*** Block opens ***
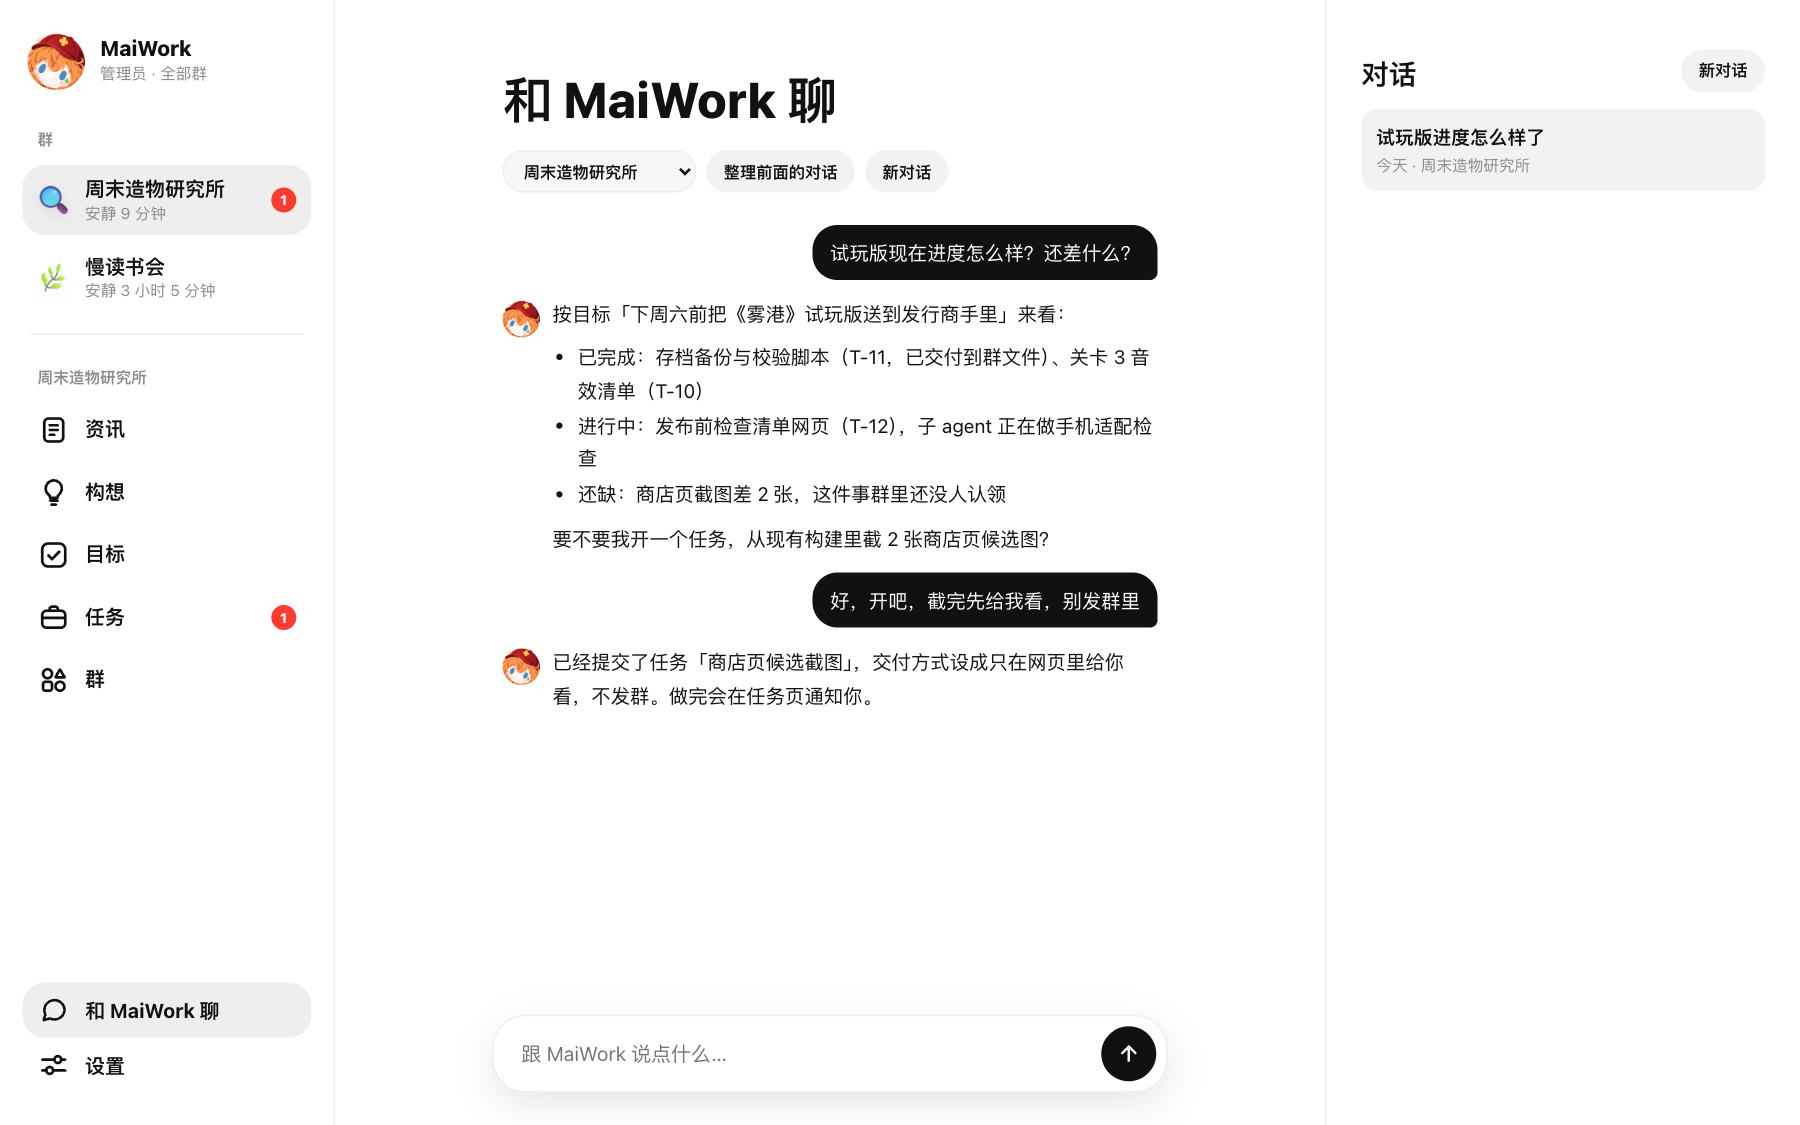
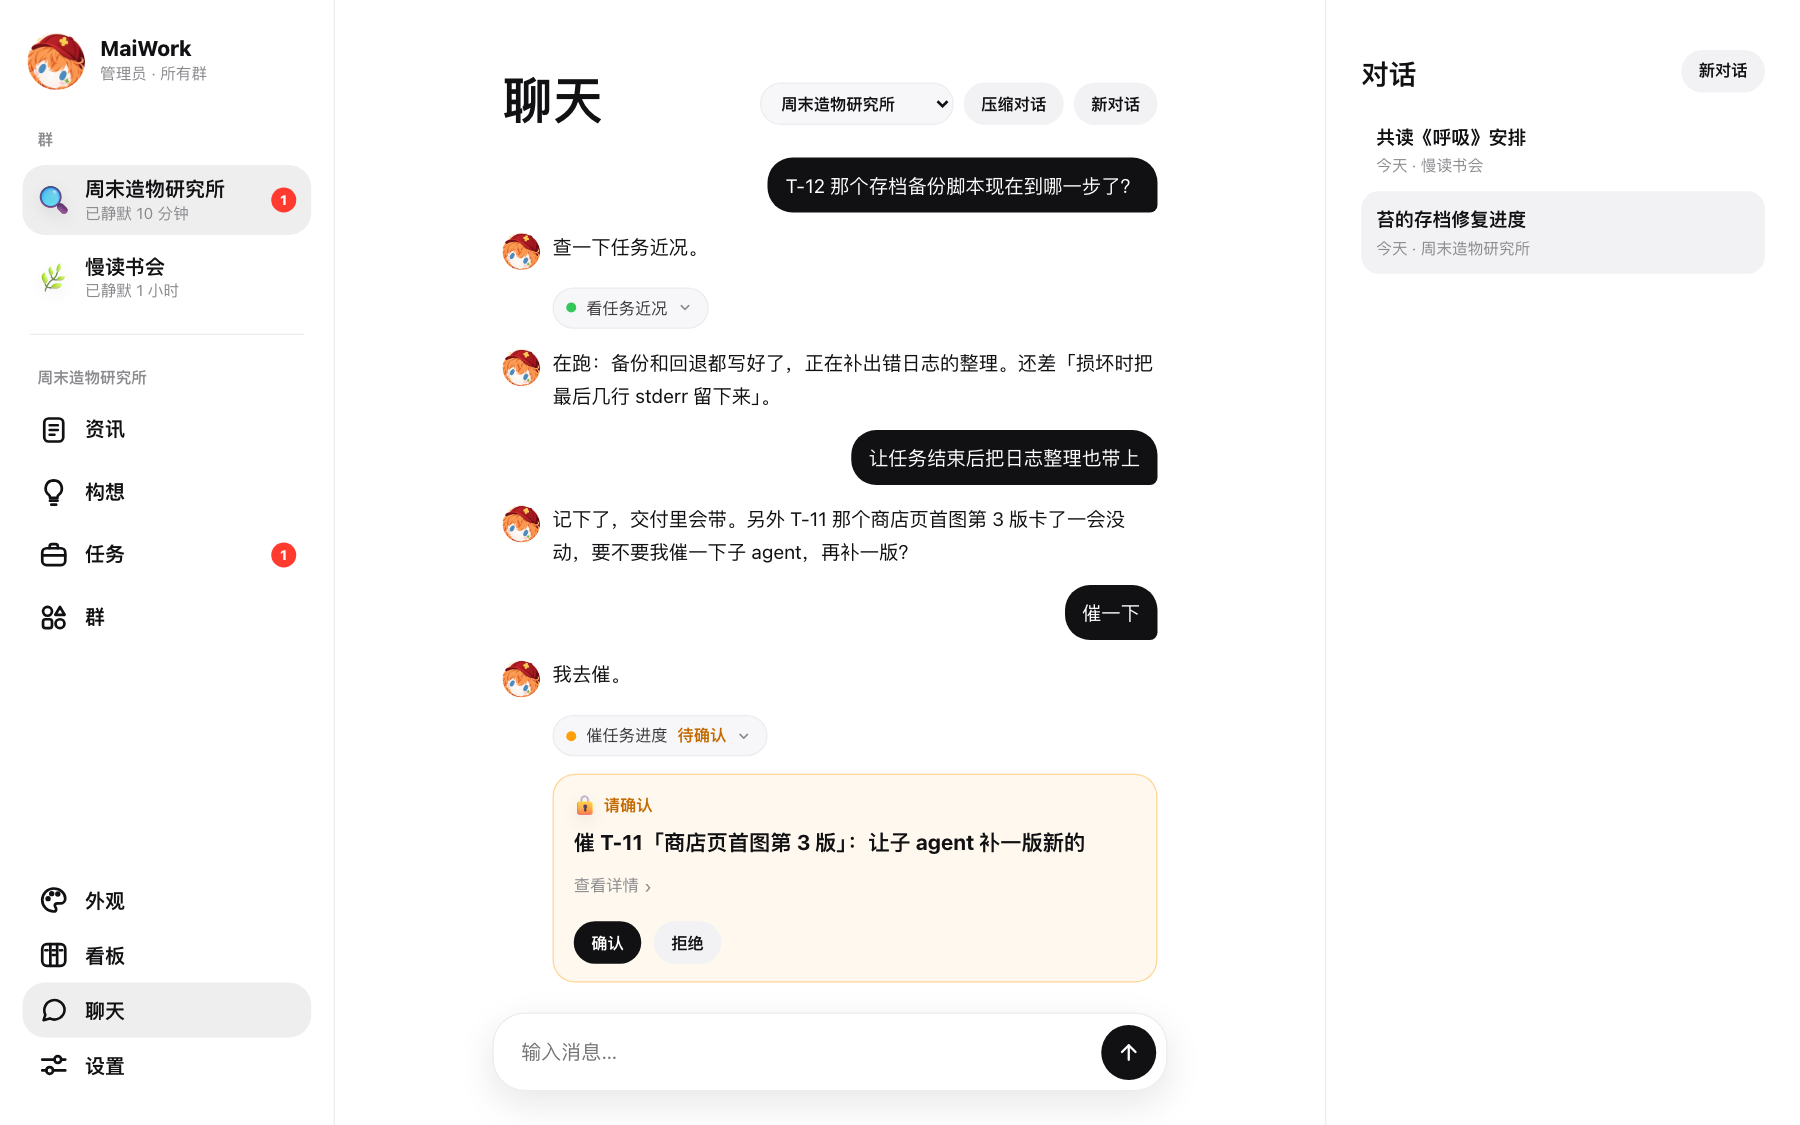
README：换上 0.12.0 界面截图，新增看板两张图

diff --git a/README.md b/README.md
@@ -57,18 +57,31 @@
 <td width="50%"><img src="docs/images/task-delivered.png" alt="任务" /><br /><sub><b>任务</b>：等批准、进行中、交付；每一步谁做了什么都看得到</sub></td>
 </tr>
 <tr>
-<td width="50%"><img src="docs/images/chat.png" alt="和 MaiWork 聊" /><br /><sub><b>和 MaiWork 聊</b>：管理员直接问进度、提要求</sub></td>
-<td width="50%"><img src="docs/images/settings.png" alt="设置" /><br /><sub><b>运行状态</b>：模型、搜索、本机干活、专用机器、一次性 VM（Railway，可额外加 Freestyle）一眼看清</sub></td>
+<td width="50%"><img src="docs/images/chat.png" alt="聊天" /><br /><sub><b>聊天</b>：管理员直接问进度、提要求；要动手的操作先给你确认</sub></td>
+<td width="50%"><img src="docs/images/settings.png" alt="设置" /><br /><sub><b>设置概况</b>：各群今天的情况、待处理的事、用量和运行状态一页看清</sub></td>
 </tr>
 </table>
+
+### 看板
+
+只有总管理员能看、只看不改：每个专岗（主模型、资讯、构想、目标、通用任务、开话题）一栏平铺，进行中和做过的活各在哪一步一目了然；超过 10 分钟没动静的会标出来。
+
+<div align="center">
+<img src="docs/images/board.png" width="92%" alt="看板" />
+</div>
+
+点开任意一件，按时间看完整过程：调了哪些工具（输入、输出、耗时、成败）、模型每次回了什么，以及它的思考过程。
+
+<div align="center">
+<img src="docs/images/board-item.png" width="92%" alt="看板：单件过程" />
+</div>
 
 <div align="center">
 <img src="docs/images/mobile.png" width="92%" alt="手机端" />
 <br /><sub>手机上也能用：资讯、构想详情、任务批准</sub>
 </div>
 
-截图来自[在线演示](https://dewy-vow-gebh.here.now/)，群、成员和内容都是虚构的。
-> **图是旧版的**（0.7.x 时的界面，比如当时底栏还是 5 个、目标单独一页）。0.8.0 把「目标」并进「在做的事」、底栏变 4 个，这里的图暂未换新，**没有拿旧图冒充新版**。
+截图来自[在线演示](https://dewy-vow-gebh.here.now/)（0.12.0 的界面），群、成员和内容都是虚构的。
 
 ---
*** Block closes ***
> EXERCISE INSTRUCTIONS
Tally every line of the entries that contains the word "管理员直接问进度", and respond with that number only.

> ANSWER TO THIS EXERCISE
2